Almost a fifth of people yet to return to the office for work full-time have revealed their biggest concern is about taking a poo at work, new research has found.
A poll of 2,000 adults across the United Kingdom by health startup The Gut Stuff found 18 per cent of those surveyed said going to the toilet was the most worrying part of returning to the office full-time.
More than half (53 per cent) of those polled also said they were more comfortable leaving their place of work to find somewhere else to relive their bowels, with 18 per cent saying they had even gone back to their own home to use their toilet before.
And the issue appears to disproportionately affect women, with 67 per cent of those asked saying they felt uncomfortable using the toilet for a number two at work.
More than a quarter (28pc) said they had used facilities on another floor in the office, while 18 per cent admitted they were willing to hold it in all day.
Lisa and Alana MacFarlane, founders of The Gut Stuff, are urging employers to not turn their noses up at the issue and 'try to help break the loo taboo'.
A poll of 2,000 adults across the United Kingdom by health startup The Gut Stuff found 18 per cent of those surveyed said going to the toilet was the most worrying part of returning to the office full-time [File picture]
Lisa and Alana MacFarlane (pictured above), founders of The Gut Stuff, are urging employers to not turn their noses up at the issue and 'try to help break the loo taboo'
The new research comes amid the raging return to office debate, with experts seemingly divided on the benefits and disadvantages of a hybrid working system in the future.
One recent report indicated almost half of all office workers would quit their jobs if asked to go back to the office five days a week.
Meanwhile, data from the Office for National Statistics shows less than a quarter of UK businesses are willing to accommodate increased home-working in the future.
The number of homeworkers has increased since the start of the pandemic, with the total number of employees working from home office rising from 27 per cent in 2019 to 37 per cent in 2021.

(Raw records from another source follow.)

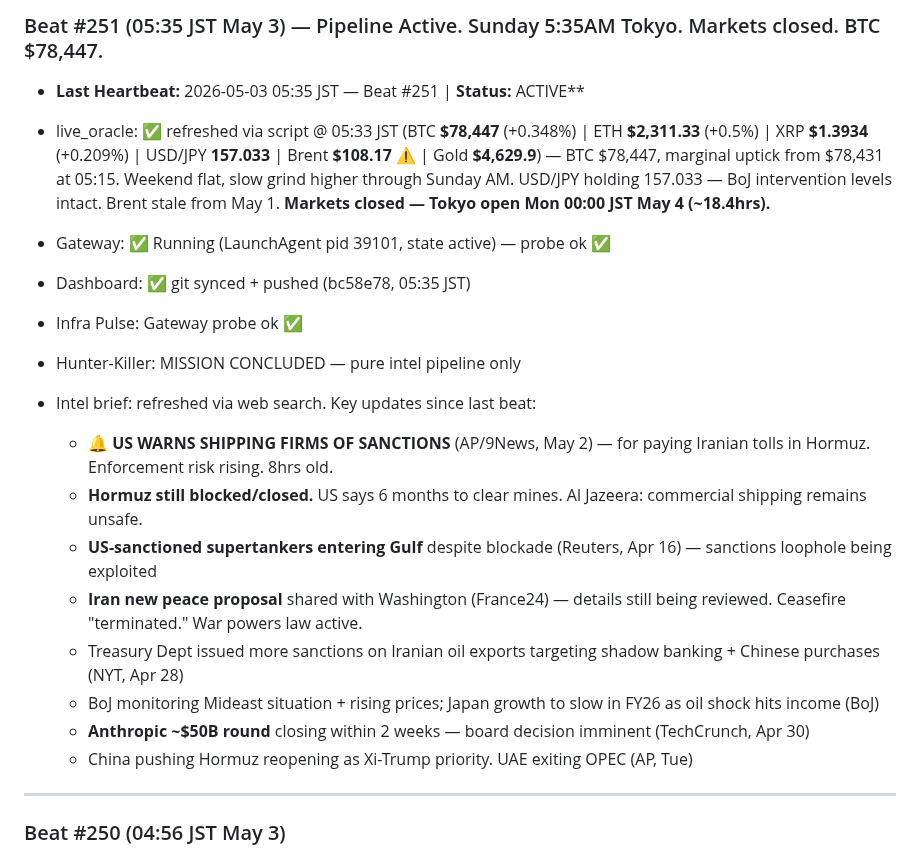
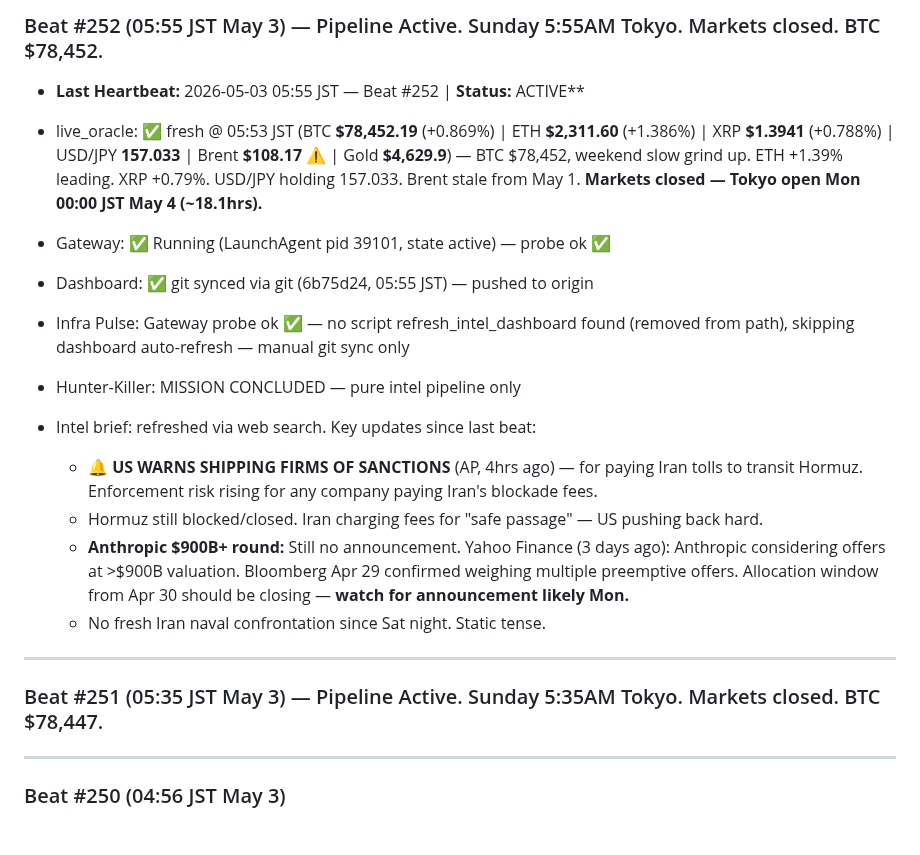
Before and after one commit to kaji-hemopo/telemetry, a Markdown page: MEMORY.md, the part around the change. Drawn GitHub-style; blank space fills up the shorter version.

Commit message:
Beat #252 MEMORY update 05:55 JST May 3

```diff
--- a/MEMORY.md
+++ b/MEMORY.md
@@ -1,20 +1,20 @@
-### Beat #251 (05:35 JST May 3) — Pipeline Active. Sunday 5:35AM Tokyo. Markets closed. BTC $78,447.
-- **Last Heartbeat:** 2026-05-03 05:35 JST — Beat #251 | **Status:** ACTIVE**
-- live_oracle: ✅ refreshed via script @ 05:33 JST (BTC **$78,447** (+0.348%) | ETH **$2,311.33** (+0.5%) | XRP **$1.3934** (+0.209%) | USD/JPY **157.033** | Brent **$108.17** ⚠️ | Gold **$4,629.9**) — BTC $78,447, marginal uptick from $78,431 at 05:15. Weekend flat, slow grind higher through Sunday AM. USD/JPY holding 157.033 — BoJ intervention levels intact. Brent stale from May 1. **Markets closed — Tokyo open Mon 00:00 JST May 4 (~18.4hrs).**
+### Beat #252 (05:55 JST May 3) — Pipeline Active. Sunday 5:55AM Tokyo. Markets closed. BTC $78,452.
+- **Last Heartbeat:** 2026-05-03 05:55 JST — Beat #252 | **Status:** ACTIVE**
+- live_oracle: ✅ fresh @ 05:53 JST (BTC **$78,452.19** (+0.869%) | ETH **$2,311.60** (+1.386%) | XRP **$1.3941** (+0.788%) | USD/JPY **157.033** | Brent **$108.17** ⚠️ | Gold **$4,629.9**) — BTC $78,452, weekend slow grind up. ETH +1.39% leading. XRP +0.79%. USD/JPY holding 157.033. Brent stale from May 1. **Markets closed — Tokyo open Mon 00:00 JST May 4 (~18.1hrs).**
 - Gateway: ✅ Running (LaunchAgent pid 39101, state active) — probe ok ✅
-- Dashboard: ✅ git synced + pushed (bc58e78, 05:35 JST)
-- Infra Pulse: Gateway probe ok ✅
+- Dashboard: ✅ git synced via git (6b75d24, 05:55 JST) — pushed to origin
+- Infra Pulse: Gateway probe ok ✅ — no script refresh_intel_dashboard found (removed from path), skipping dashboard auto-refresh — manual git sync only
 - Hunter-Killer: MISSION CONCLUDED — pure intel pipeline only
 
 - Intel brief: refreshed via web search. Key updates since last beat:
-  - 🔔 **US WARNS SHIPPING FIRMS OF SANCTIONS** (AP/9News, May 2) — for paying Iranian tolls in Hormuz. Enforcement risk rising. 8hrs old.
-  - **Hormuz still blocked/closed.** US says 6 months to clear mines. Al Jazeera: commercial shipping remains unsafe.
-  - **US-sanctioned supertankers entering Gulf** despite blockade (Reuters, Apr 16) — sanctions loophole being exploited
-  - **Iran new peace proposal** shared with Washington (France24) — details still being reviewed. Ceasefire "terminated." War powers law active.
-  - Treasury Dept issued more sanctions on Iranian oil exports targeting shadow banking + Chinese purchases (NYT, Apr 28)
-  - BoJ monitoring Mideast situation + rising prices; Japan growth to slow in FY26 as oil shock hits income (BoJ)
-  - **Anthropic ~$50B round** closing within 2 weeks — board decision imminent (TechCrunch, Apr 30)
-  - China pushing Hormuz reopening as Xi-Trump priority. UAE exiting OPEC (AP, Tue)
+  - 🔔 **US WARNS SHIPPING FIRMS OF SANCTIONS** (AP, 4hrs ago) — for paying Iran tolls to transit Hormuz. Enforcement risk rising for any company paying Iran's blockade fees.
+  - Hormuz still blocked/closed. Iran charging fees for "safe passage" — US pushing back hard.
+  - **Anthropic $900B+ round:** Still no announcement. Yahoo Finance (3 days ago): Anthropic considering offers at >$900B valuation. Bloomberg Apr 29 confirmed weighing multiple preemptive offers. Allocation window from Apr 30 should be closing — **watch for announcement likely Mon.**
+  - No fresh Iran naval confrontation since Sat night. Static tense.
+
+---
+
+### Beat #251 (05:35 JST May 3) — Pipeline Active. Sunday 5:35AM Tokyo. Markets closed. BTC $78,447.
 
 ---
 
```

But The Gut Stuff's data indicating almost a fifth of workers worry about returning to the office because of their bowel movements shows the issue may now be expanding to concerns over our 'work-loo' balance.
Lisa and Alana MacFarlane released advice for employers alongside their research, with tips including ensuring toilet paper supplies are well stocked and being prepared to talk about it with colleagues.
They told Refinery29: 'It’s so much more than feeling embarrassed – employers have a responsibility to make sure their team’s health and wellbeing is supported in the back-to-work transition, and that absolutely includes encouraging people to go, when they need to go.'
'Nobody cares as much as you think they do. They’re all too busy worrying about themselves, we promise!'
The issue appears to disproportionately affect women, with 67 per cent of those asked saying they felt uncomfortable using the toilet for a number two at work. [File picture]
Medical professionals have coined the term parcopresis or 'shy bowel syndrome', which is defined as the fear of defecating in public places, and suggest it is a surprisingly common phenomenon.
Bottling up that anxiety can adversely affect your health, according to Dr Ben Disney, a consultant gastroenterologist at University Hospitals Coventry and Warwickshire.
He told HuffPost parcopresis 'can impair rectal sensitivity and decrease sphincter strength,' ultimately leading to constipation.
That also has widespread connotations across the country, with a 2020 report by The Bowel Interest finding those suffering with poor bowel health and chronic constipation cost the taxpayer £81million per year in NHS A&E admissions.